In 2015, 1.8 million people died as a result of tuberculosis. The consumption, as the so dangerous infectious disease in the vernacular means is transmitted via bacteria. What is alarming is that many bacterial strains are resistant to antibiotics. The figures of the World Health Organization (WHO) are frightening: about every 20 seconds a person dies from tuberculosis (TB or TB). A tuberculosis patient can catch up to 15 people a year. One third of the world's population is considered infected. Between 4, 000 and 6, 000 new cases are reported annually in Germany.
Tuberculosis - a defeated disease?
For many years it was believed that tuberculosis, like pest and leprosy, was defeated thanks to modern medicines, better health care and hygiene. For the western industrialized countries this is largely true. But the immunodeficiency syndrome AIDS and the greater mobility of people through travel or immigration is a reason for the return of tuberculosis.
Dissemination of resistance
In Africa, Eastern Europe and Central Asia, the disease has become one of the biggest medical problems. Particularly dramatic for the sufferers is the fact that increasingly spread bacterial strains, which are resistant to most antibiotics and classical tuberculosis drugs. Such a strain - term multidrug-resistant tuberculosis (MDR-TB) - has been detected in more than 100 countries, including Western Europe and North America. Such strains develop when patients prematurely stop treatment, which is predominantly the case in the poorer countries of the world.
Resistance develops because not all bacteria are killed during therapy. That is why, especially in tuberculosis treatment, combinations of drugs are used to destroy as many germs as possible. In addition, the application must be done long enough. If patients take the medication irregularly or stop treatment, there is a risk of the disease flaring up again - this time with resistant germs.
Transmission by droplet infection
Tuberculosis is a chronic infectious disease that is almost always transmitted by tubercle bacteria via droplet infection. The pathogens are inhaled, enter the lungs. Here, the phagocytes (macrophages) attack the bacteria, but thanks to a special protective mechanism, most bacteria survive.
When the phagocyte disintegrates after work, the bacteria can become active again, new macrophages must be produced. This creates a first inflammatory focus, the so-called primary tuberculosis.
Tuberculosis: course and symptoms
Often the body protects itself by encapsulating the focus of inflammation - the pathogens do not spread further. The infected person feels no complaints. But often enough - sometimes after years - and favored by a weakened immune system, the pathogens of tuberculosis find their way into the body. Again inflammatory foci develop, not only in the lungs, but also in the kidneys, bones or brain.
The treachery of tuberculosis is its creeping course: coughing, nocturnal moderate fever attacks and weight loss are symptoms that may also point to other infectious diseases. For weeks of coughing with bloody sputum and severe physical weakness (hence the name consumption) the symptoms are already clearer.
Evidence of tuberculosis
The clear evidence is only possible by a clinical-chemical analysis, for example, the bronchial secretion.

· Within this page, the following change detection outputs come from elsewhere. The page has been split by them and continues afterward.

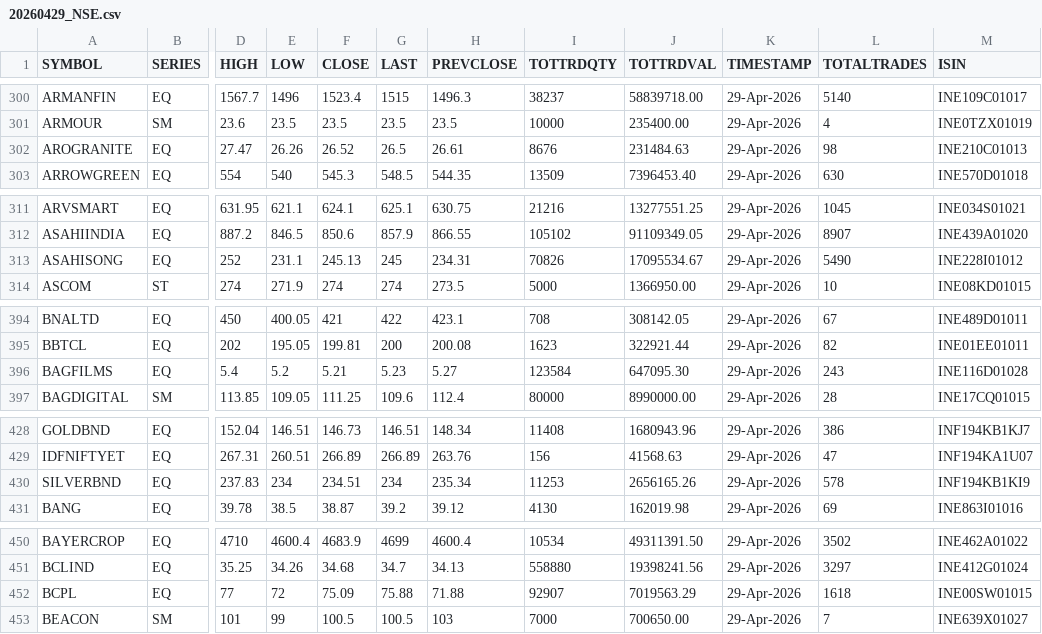
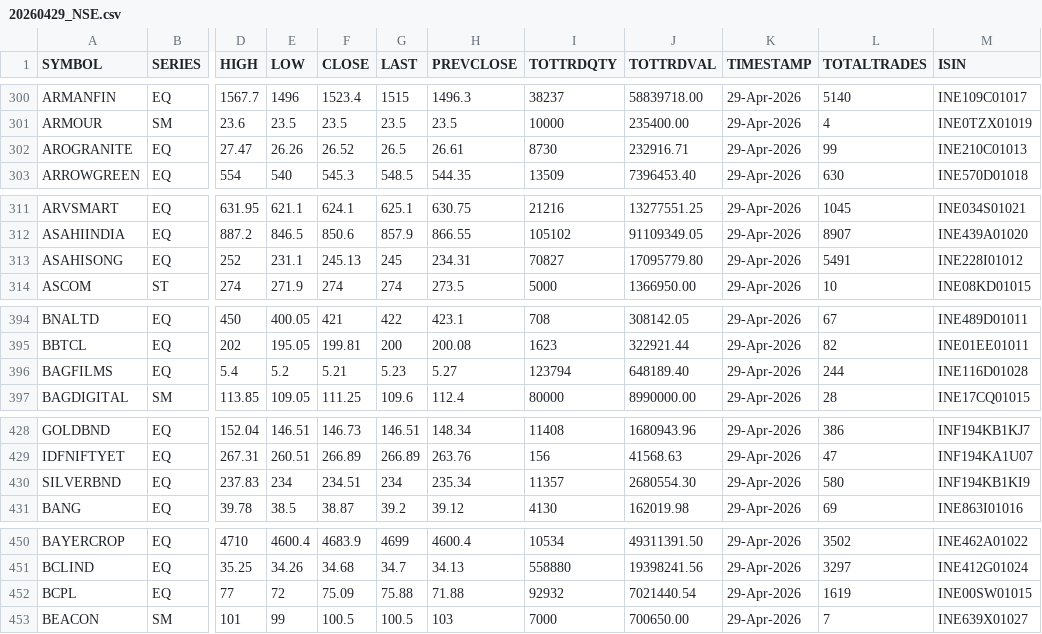
Before and after one commit to rahulpraj10/my-stock-tracker, a CSV file: StockData/20260429_NSE.csv, drawn as a sheet; only a part is shown, gaps mark what is left out; the diff covers the shown part only; the diff names each change by its address in the sheet, - before the commit and + after, or states it on an @@ line.

```diff
--- a/StockData/20260429_NSE.csv
+++ b/StockData/20260429_NSE.csv
-I302 (TOTTRDQTY): 8676
+I302 (TOTTRDQTY): 8730
-J302 (TOTTRDVAL): 231484.63
+J302 (TOTTRDVAL): 232916.71
-L302 (TOTALTRADES): 98
+L302 (TOTALTRADES): 99
-I313 (TOTTRDQTY): 70826
+I313 (TOTTRDQTY): 70827
-J313 (TOTTRDVAL): 17095534.67
+J313 (TOTTRDVAL): 17095779.80
-L313 (TOTALTRADES): 5490
+L313 (TOTALTRADES): 5491
-I396 (TOTTRDQTY): 123584
+I396 (TOTTRDQTY): 123794
-J396 (TOTTRDVAL): 647095.30
+J396 (TOTTRDVAL): 648189.40
-L396 (TOTALTRADES): 243
+L396 (TOTALTRADES): 244
-I430 (TOTTRDQTY): 11253
+I430 (TOTTRDQTY): 11357
-J430 (TOTTRDVAL): 2656165.26
+J430 (TOTTRDVAL): 2680554.30
-L430 (TOTALTRADES): 578
+L430 (TOTALTRADES): 580
-I452 (TOTTRDQTY): 92907
+I452 (TOTTRDQTY): 92932
-J452 (TOTTRDVAL): 7019563.29
+J452 (TOTTRDVAL): 7021440.54
-L452 (TOTALTRADES): 1618
+L452 (TOTALTRADES): 1619
```
Also changed, not shown: 123 edited cells elsewhere in this file, 2 other files.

In addition, there is the tuberculin test: A substance that is obtained from the capsules of tuberculosis bacteria is injected via a punch into the skin; a skin reaction (usually a palpable nodule) at the earliest after 72 hours indicates an infection, even if it is not an open tuberculosis.
Open tuberculosis is notifiable
Tuberculosis is contagious when a focus of inflammation breaks out, because now the pathogens reach the outside. This is the dreaded open tuberculosis that must be reported to the health department immediately. The patients are isolated because the risk of infection is very high.
The incubation period is between four and six weeks.
Treatment of tuberculosis
The infectious disease is curable if patients are treated promptly and consistently with appropriate medication. Tuberculosis is treated with a combination of several antibiotics that must be administered for about nine months. The patient must be examined regularly for two years.
Vaccination against tuberculosis
A survived tuberculosis does not protect against a new infection. Therefore, vaccination is only useful for certain people, such as medical nurses or infants and the elderly, which are exposed to a higher risk of infection, for example by infected relatives.
During vaccination, certain immune cells are activated, which ultimately reduces the risk of infection. However, according to WHO tests, numerous vaccinated individuals have experienced a general deterioration of the body's own defenses, including complications such as abscesses at the injection site, bone and bone marrow inflammations and meningitis.
Discovery of tuberculosis
On March 24, 1882, Dr. Robert Koch, head of the bacteriological department of the imperial health department in Berlin, in his lecture "Etiology of tuberculosis" of the discovery of the tubercle bacterium. Koch developed a vaccine against tuberculosis a few years later.
Due to his merits, the disease is also called "Koch's disease".